Which lines of the listing hold the string "block"? Copy those lines.

────

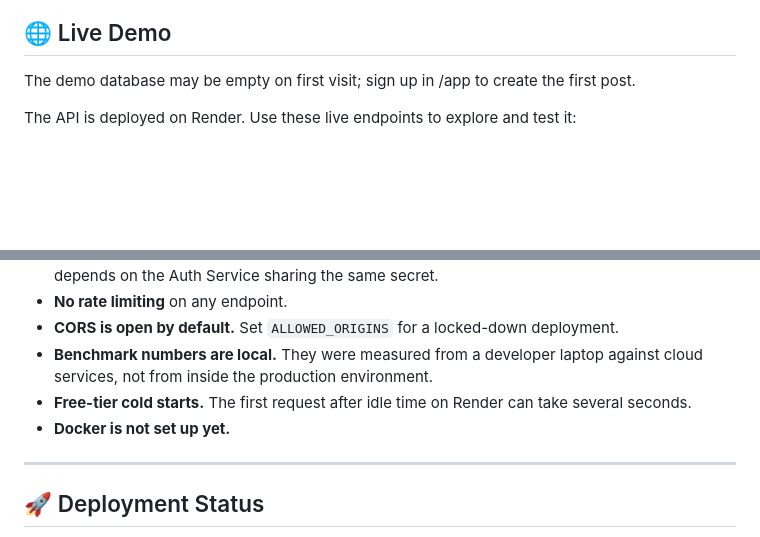
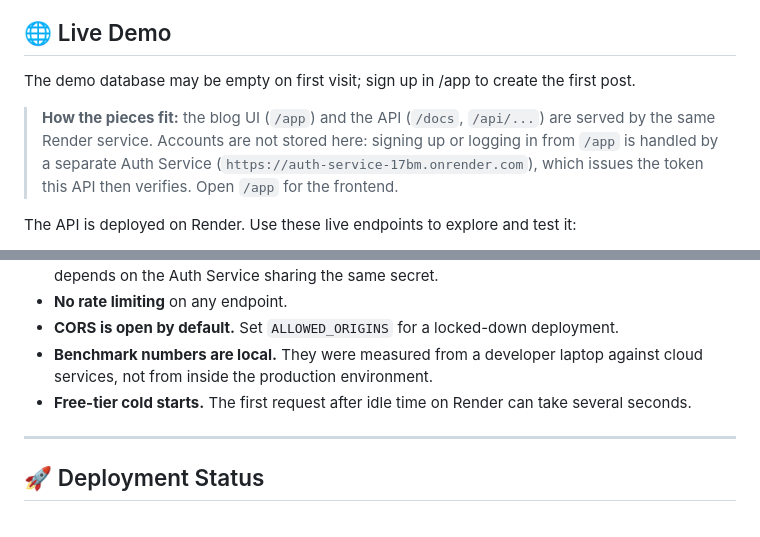
Before and after one commit to deoreparth700-design/blog-platform-api, a Markdown page: README.md, 2 parts joined by grey strips. Rendered like a GitHub page; blank space fills up the shorter version.

Commit message:
docs: remove outdated Docker limit and clarify Auth Service sign-up

```diff
--- a/README.md
+++ b/README.md
@@ -8,6 +8,8 @@ A production-style backend REST API for a blog platform built with **FastAPI**,
 ## 🌐 Live Demo
 
 The demo database may be empty on first visit; sign up in /app to create the first post.
+
+> **How the pieces fit:** the blog UI (`/app`) and the API (`/docs`, `/api/...`) are served by the same Render service. Accounts are not stored here: signing up or logging in from `/app` is handled by a separate Auth Service (`https://auth-service-17bm.onrender.com`), which issues the token this API then verifies. Open `/app` for the frontend.
 
 The API is deployed on Render. Use these live endpoints to explore and test it:
 
@@ -464,7 +466,6 @@ Median speedup: 16.87x
 - **CORS is open by default.** Set `ALLOWED_ORIGINS` for a locked-down deployment.
 - **Benchmark numbers are local.** They were measured from a developer laptop against cloud services, not from inside the production environment.
 - **Free-tier cold starts.** The first request after idle time on Render can take several seconds.
-- **Docker is not set up yet.**
 
 ---
 
```
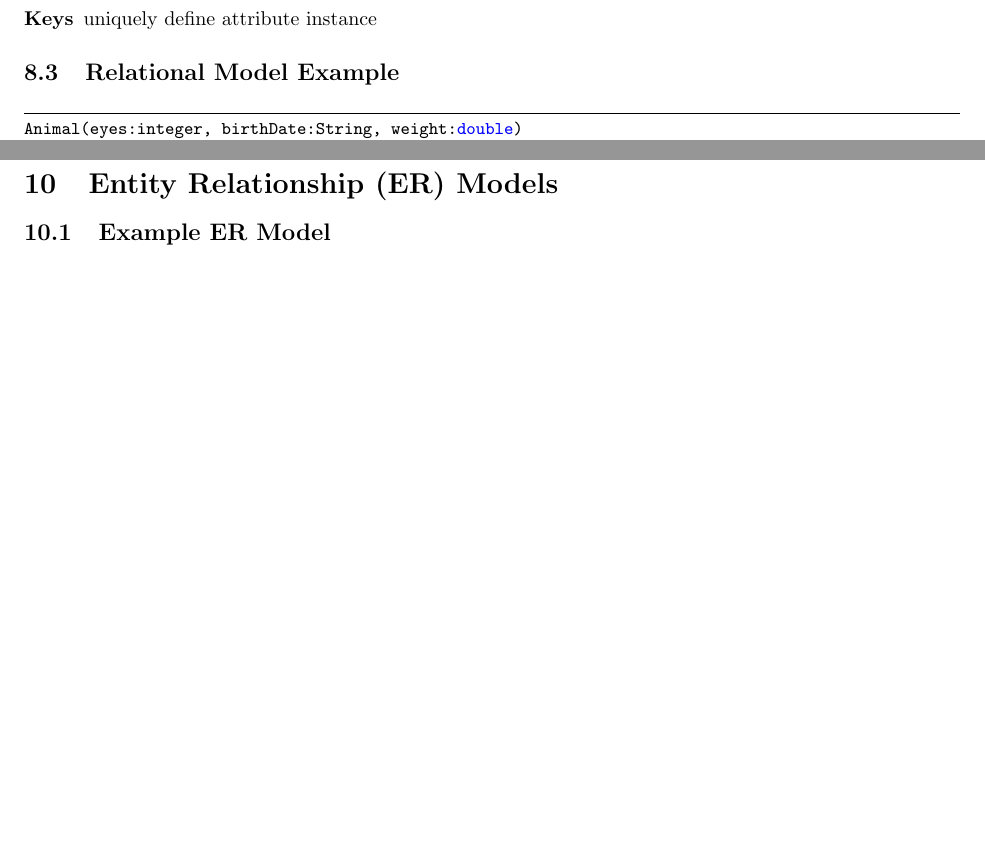
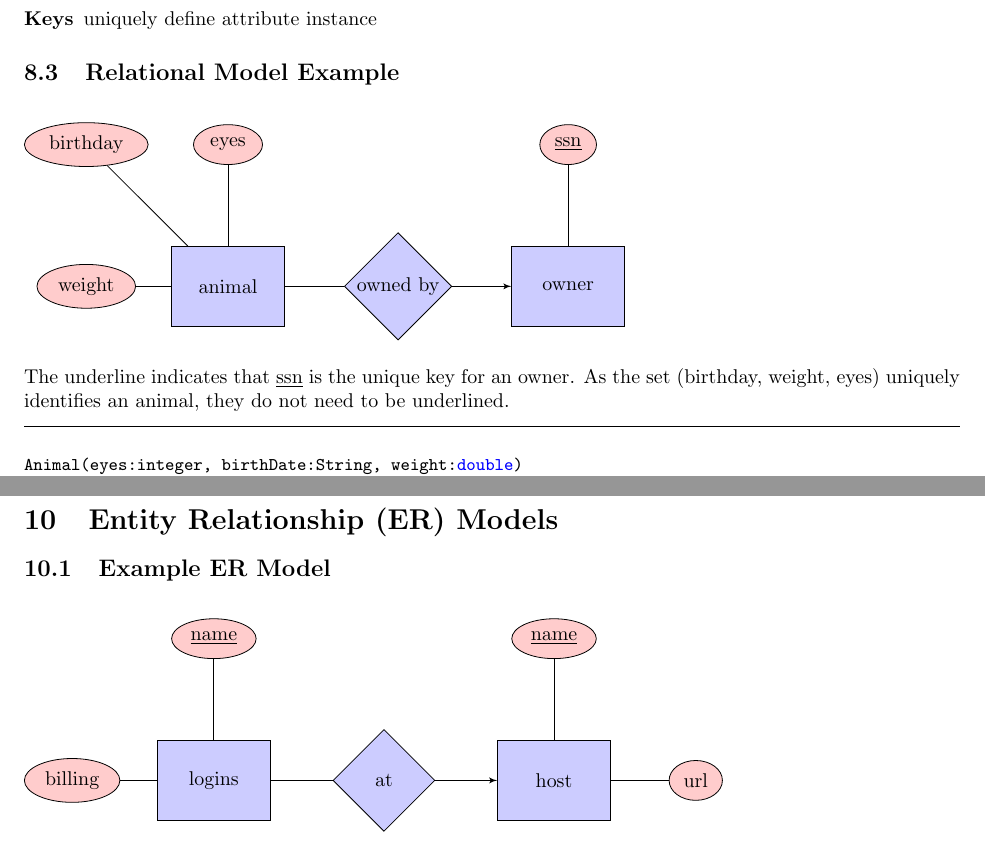
Before and after one commit to rcorre/cis4301-notes, a LaTeX document (intro.tex): two parts of pages 6 and 8 of 8 before the commit and two parts of pages 6 and 8 of 9 after it, joined at a grey line, cut so that both start at the same text, the shorter picture padded with empty space. Compiled offline with pdfLaTeX.

Commit message:
add some block diagrams

```diff
--- a/intro.tex
+++ b/intro.tex
@@ -7,6 +7,7 @@
 \usepackage{listings}
 \usepackage{color}
 \usepackage{tikz}
+\usetikzlibrary{shapes,arrows}
 \DeclareGraphicsExtensions{.pdf,.png,.jpg}
 \graphicspath{ {img/} }
 
@@ -254,7 +266,33 @@ Separate data from operations.
 \end{description}
 
 \subsection{Relational Model Example}
+
+\begin{figure}[h!]
+\begin{tikzpicture}[node distance = 2cm, auto]
+  \node [block] (ani) {animal};
+  \node [cloud, left of=ani] (weight) {weight};
+  \node [cloud, above of=ani] (eyes) {eyes};
+  \node [cloud, left of=eyes] (birthday) {birthday};
+  \node [decision, right of=ani] (owned) {owned by};
+  \node [block, right of=owned, node distance=3cm] (owner) {owner};
+  \node [cloud, above of=owner] (ssn) {\underline{ssn}};
+
+  \path [line] (weight) -- (ani);
+  \path [line] (birthday) -- (ani);
+  \path [line] (eyes) -- (ani);
+
+  \path [line] (ani) -- (owned);
+  \path [arrow] (owned) -- (owner);
+
+  \path [line] (ssn) -- (owner);
+\end{tikzpicture}
+\end{figure}
+The underline indicates that \underline{ssn} is the unique key for an owner. As
+the set (birthday, weight, eyes) uniquely identifies an animal, they do not need
+to be underlined.
+
 \begin{lstlisting}
+
 Animal(eyes:integer, birthDate:String, weight:double)
 (0001, 2, "November 2", 12.0) //cannot have 2 of these, must be unique
 (0002, 3, "November 2", 12.0)
@@ -356,6 +391,28 @@ WHERE name = 'kizzy'
 
 \section{Entity Relationship (ER) Models}
 \subsection{Example ER Model}
+
+\begin{figure}[h!]
+\begin{tikzpicture}[node distance = 2cm, auto]
+  \node [block] (logins) {logins};
+  \node [cloud, left of=ani] (billing) {billing};
+  \node [cloud, above of=ani] (name) {\underline{name}};
+  \node [decision, right of=ani] (at) {at};
+  \node [block, right of=owned, node distance=3cm] (host) {host};
+  \node [cloud, above of=host] (hostname) {\underline{name}};
+  \node [cloud, right of=host] (url) {url};
+
+  \path [line] (billing) -- (logins);
+  \path [line] (name) -- (logins);
+
+  \path [line] (logins) -- (at);
+  \path [arrow] (at) -- (host);
+
+  \path [line] (hostname) -- (host);
+  \path [line] (url) -- (host);
+\end{tikzpicture}
+\end{figure}
+
 Host is a \textbf{strong entity} (can exist on its own)\\
 Login is a \textbf{weak entity} (cannot exist without Host)\\
 \begin{description}
```
Also changed, not shown: intro.pdf, intro.tex (16 more changed lines).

────

EXERCISE ANSWER:
add some block diagrams
+  \node [block] (ani) {animal};
+  \node [block, right of=owned, node distance=3cm] (owner) {owner};
+  \node [block] (logins) {logins};
+  \node [block, right of=owned, node distance=3cm] (host) {host};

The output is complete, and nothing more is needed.